  • Sam Baker is reading… Roar by Cecelia Ahern

    Cecelia Ahern is one of those writers who is constantly rammed in the romcom box – largely by people who’ve never read her. She’s in good company. It’s a plight that afflicts some of the greatest commercial novelists of our time – stand up Jodi Picoult, Marian Keyes, Jojo Moyes, for starters. Anyhoo, that aside, what I’m trying to say is, whatever you think you think about Cecelia Ahern, you should definitely read this wonderful, wise, outspoken collection of allegorical tales about what it means to be a woman from this warm and witty writer. So, there.
    • BUY Roar by Cecelia Ahern or pop in to your local bookshop. 

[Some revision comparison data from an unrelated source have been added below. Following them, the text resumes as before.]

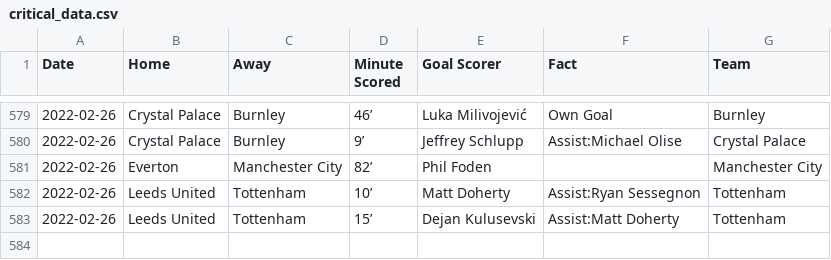
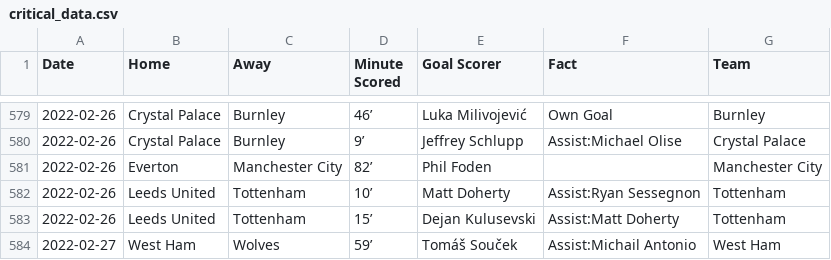
Before and after one commit to marvel308/marvel308.github.io, a CSV file: critical_data.csv, drawn as a sheet; only a part is shown, gaps mark what is left out.

```diff
--- a/critical_data.csv
+++ b/critical_data.csv
@@ -583 +583,2 @@ Date,Home,Away,Minute Scored,Goal Scorer,Fact,Team
 2022-02-26,Leeds United,Tottenham,15’,Dejan Kulusevski,Assist:Matt Doherty,Tottenham
+2022-02-27,West Ham,Wolves,59’,Tomáš Souček,Assist:Michail Antonio,West Ham
```
Also changed, not shown: data.csv.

  • Daisy Buchanan is reading… I’m Absolutely Fine: a manual for Imperfect Women by Annabel Rivkin and Emilie McMeekan

    I’m a big fan of the writers’ website, The Midult, and I loved this book. It’s a guide to practical and emotional crises – it’s written with real wit, grace and respect for women’s intelligence.
    • BUY I’m Absolutely Fine!: A Manual for Imperfect Women by Annabel Rivkin and Emilie McMeekan or pop in to your local bookshop. 

  • Radhika Sanghani is reading… The Kinship of Secrets by Eugenia Kim 

    I'm obsessed with books about people from Asian cultures growing up in the West (probably because I can relate), so I knew I'd love this before I started it. It's about two sisters who are separated by the Korean war – one grows up in the US and the other grows up in war-torn Korea – and how their experiences shape them. It's an amazingly powerful read, based on true events, and it gives an accurate historical insight into a war that is rarely written about.
    • BUY The Kinship of Secrets by Eugenia Kim or pop in to your local bookshop. 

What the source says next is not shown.